(Available records begins)
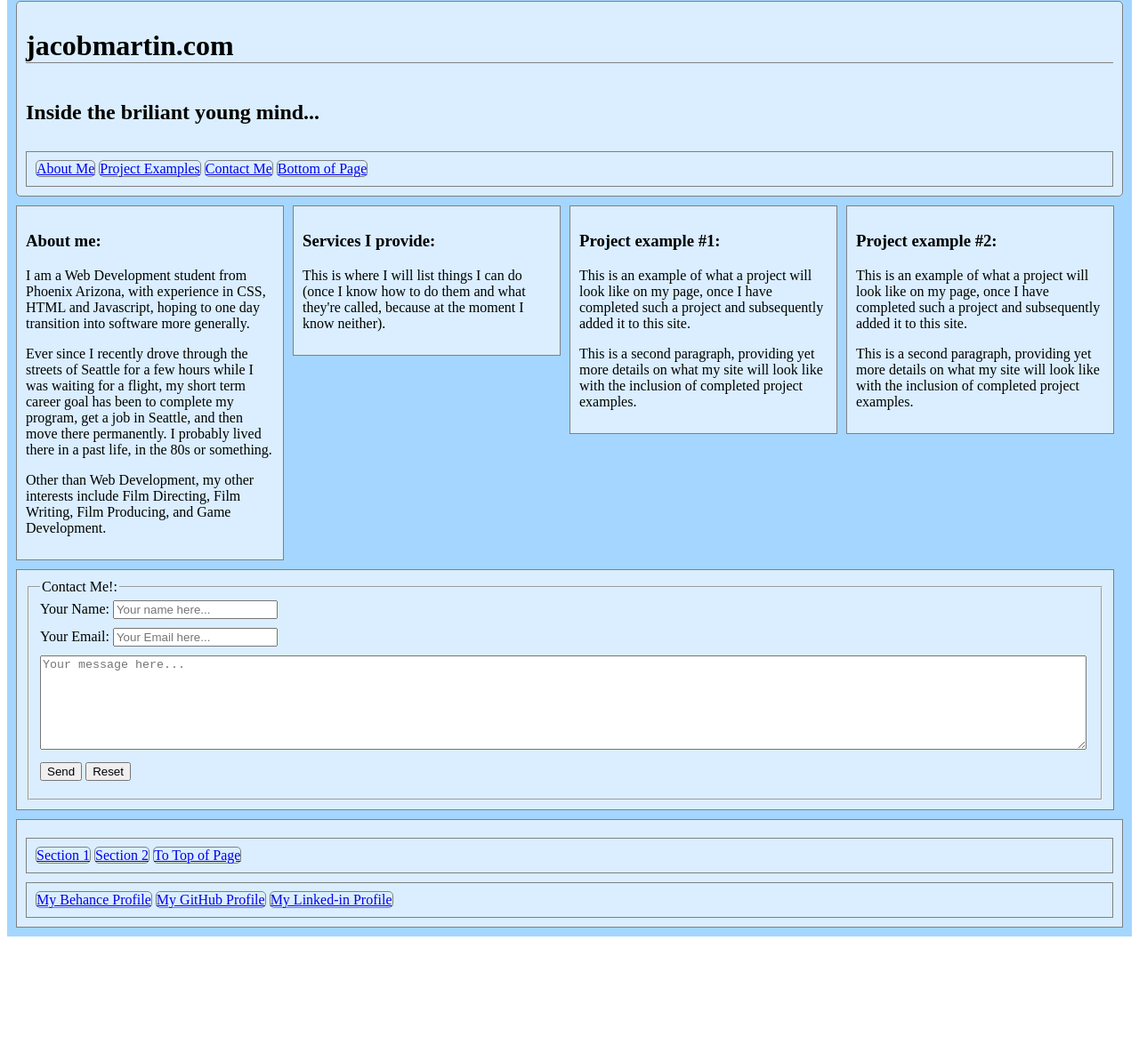
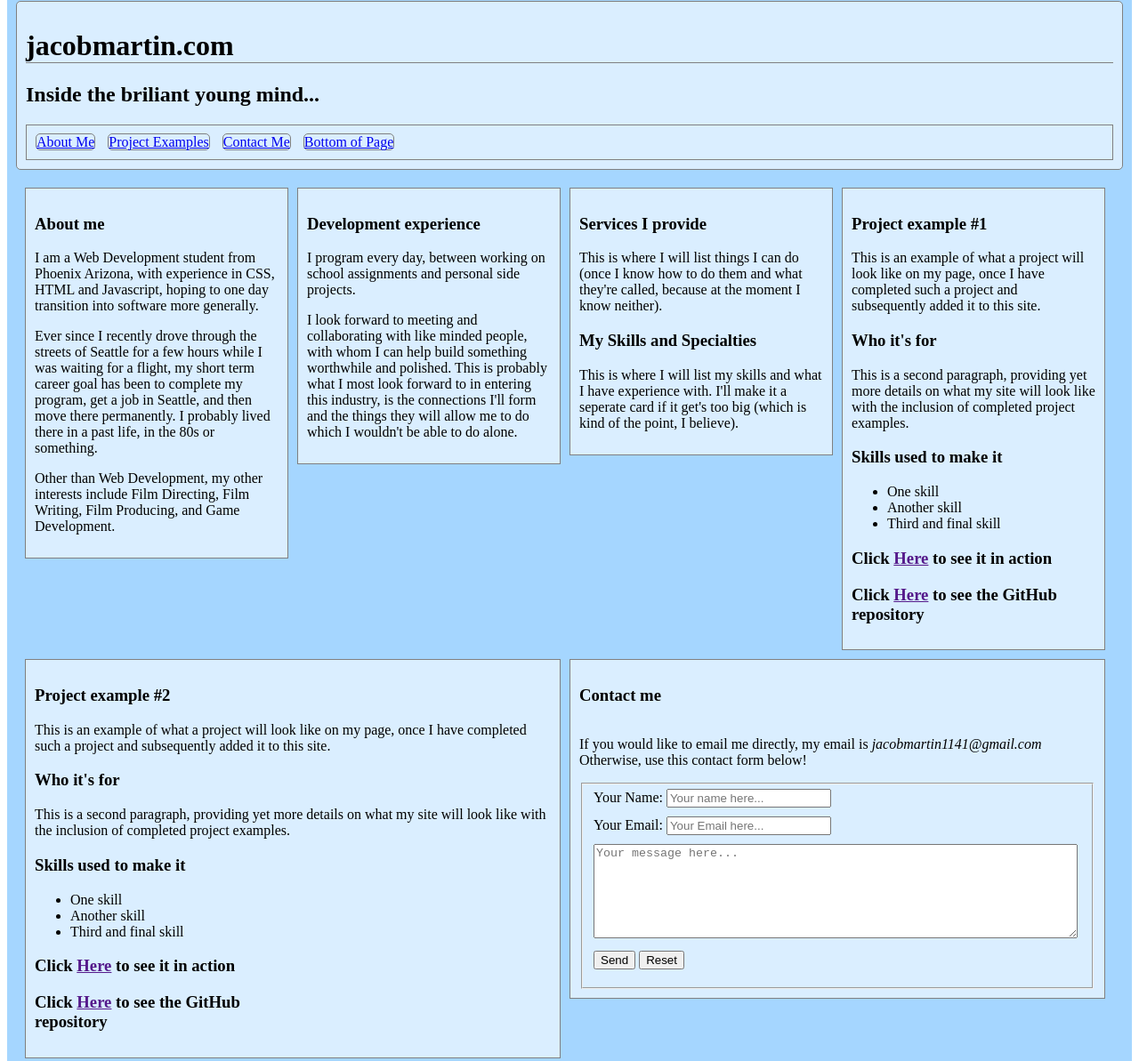
Before and after one commit to jacobmartin1141/Portfolio-Website-4, a plain HTML site: page index.html in a window 1280 px wide. Shown: the part 17-1210 px from the top of the page at 89% size. Before the commit the page ends 1078 px from the top, so only its background shows below. Drawn offline with Linux system fonts and the light colour scheme.

Commit message:
update from feedback 0

```diff
--- a/index.html
+++ b/index.html
@@ -4,21 +4,21 @@
 <head>
     <meta charset="utf-8">
     <meta name="viewport" content="width=device-width">
-    <title>jacobmartin.com</title>
+    <title>Email Form Practice!</title>
     <link href="styles.css" rel="stylesheet" type="text/css" />
 </head>
 
 <main>
   <header id="section0">
     <h1>jacobmartin.com</h1>
-    <div class="group group-small">
+    <div>
       <h2>Inside the briliant young mind...</h2>
     </div>
-    <nav>
-      <a href="#section3">About Me</a>
-      <a href="#section2">Project Examples</a>
-      <a href="#section4">Contact Me</a>
-      <a href="#section1">Bottom of Page</a>
+    <nav class="group-small">
+      <a href="#section3" class="item">About Me</a>
+      <a href="#section2" class="item">Project Examples</a>
+      <a href="#section4" class="item">Contact Me</a>
+      <a href="#section1" class="item">Bottom of Page</a>
     </nav>
   </header>
 
@@ -27,41 +27,87 @@
 
   <!-- About me section -->
     <section id="section3" class="item">
-      <h3>About me:</h3>
       <div>
+        <h3>About me</h3>
         <p>I am a Web Development student from Phoenix Arizona, with experience in CSS, HTML and Javascript, hoping to one day transition into software more generally. </p><p>Ever since I recently drove through the streets of Seattle for a few hours while I was waiting for a flight, my short term career goal has been to complete my program, get a job in Seattle, and then move there permanently. I probably lived there in a past life, in the 80s or something.</p><p>Other than Web Development, my other interests include Film Directing, Film Writing, Film Producing, and Game Development.</p>
       </div>
     </section>
 
     <section class="item">
-      <h3>Services I provide:</h3>
       <div>
+        <h3>Development experience</h3>
+        <p>I program every day, between working on school assignments and personal side projects.</p><p>I look forward to meeting and collaborating with like minded people, with whom I can help build something worthwhile and polished. This is probably what I most look forward to in entering this industry, is the connections I'll form and the things they will allow me to do which I wouldn't be able to do alone.</p>
+      </div>
+    </section>
+
+    <section class="item">
+      <div>
+        <h3>Services I provide</h3>
         <p>This is where I will list things I can do (once I know how to do them and what they're called, because at the moment I know neither).</p>
+      </div>
+      <div>
+        <h3>My Skills and Specialties</h3>
+        <p>This is where I will list my skills and what I have experience with. I'll make it a seperate card if it get's too big (which is kind of the point, I believe).</p>
       </div>
     </section>
 
     <!-- project examples section -->
     <section id="section2" class="item">
-      <h3>Project example #1:</h3>
       <div>
+          <h3>Project example #1</h3>
           <p>This is an example of what a project will look like on my page, once I have completed such a project and subsequently added it to this site.</p>
+      </div>
+      <div>
+          <h3>Who it's for</h3>
           <p>This is a second paragraph, providing yet more details on what my site will look like with the inclusion of completed project examples.</p>
+      </div>
+      <div>
+          <h3>Skills used to make it</h3>
+          <ul>
+            <li>One skill</li>
+            <li>Another skill</li>
+            <li>Third and final skill</li>
+          </ul>
+      </div>
+      <div>
+        <h3>Click <a href="">Here</a> to see it in action</h3>
+      </div>
+      <div>
+        <h3>Click <a href="">Here</a> to see the GitHub repository</h3>
       </div>
     </section>
 
     <section class="item">
-      <h3>Project example #2:</h3>
       <div>
-        <p>This is an example of what a project will look like on my page, once I have completed such a project and subsequently added it to this site.</p>
-        <p>This is a second paragraph, providing yet more details on what my site will look like with the inclusion of completed project examples.</p>
+          <h3>Project example #2</h3>
+          <p>This is an example of what a project will look like on my page, once I have completed such a project and subsequently added it to this site.</p>
+      </div>
+      <div>
+          <h3>Who it's for</h3>
+          <p>This is a second paragraph, providing yet more details on what my site will look like with the inclusion of completed project examples.</p>
+      </div>
+      <div>
+          <h3>Skills used to make it</h3>
+          <ul>
+            <li>One skill</li>
+            <li>Another skill</li>
+            <li>Third and final skill</li>
+          </ul>
+      </div>
+      <div>
+        <h3>Click <a href="">Here</a> to see it in action</h3>
+      </div>
+      <div>
+        <h3>Click <a href="">Here</a> to see the GitHub repository</h3>
       </div>
     </section>
 
     <!-- contact submission form -->
     <section class="group item" id="section4">
+      <h3>Contact me</h3>
+      <p>If you would like to email me directly, my email is <em>jacobmartin1141@gmail.com</em><br> Otherwise, use this contact form below!</p>
       <form action="https://formspree.io/f/mjvpjnzv" method="POST">
         <fieldset>
-          <legend>Contact Me!:</legend>
             <div class="item">
               <label for="name">
                         Your Name:
--- a/styles.css
+++ b/styles.css
@@ -1,3 +1,4 @@
+
 main {
   background: rgb(165, 214, 255);
   padding: 10px 10px 10px 10px
@@ -61,8 +62,13 @@ form div textarea {
 /* Flex stuff */
 
 .group {
+  padding: 10px 10px 10px 10px;
   display: flex;
   flex-wrap: wrap;
+}
+
+.group-small {
+  flex-direction: column;
 }
 
 .item {
@@ -75,12 +81,6 @@ form div textarea {
 }
 
 @media all and (min-width: 1000px) {
-  .group {
-    flex-direction: row;
-  }
-}
-
-@media all and (min-width: 700px) {
   .group-small {
     flex-direction: row;
   }
```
(Available records ends)
◆ What needs to be done ◆
Look through the listing above and copy each line with the word "second" in it.

◆ Output of the exercise ◆
           <p>This is a second paragraph, providing yet more details on what my site will look like with the inclusion of completed project examples.</p>
-        <p>This is a second paragraph, providing yet more details on what my site will look like with the inclusion of completed project examples.</p>
+          <p>This is a second paragraph, providing yet more details on what my site will look like with the inclusion of completed project examples.</p>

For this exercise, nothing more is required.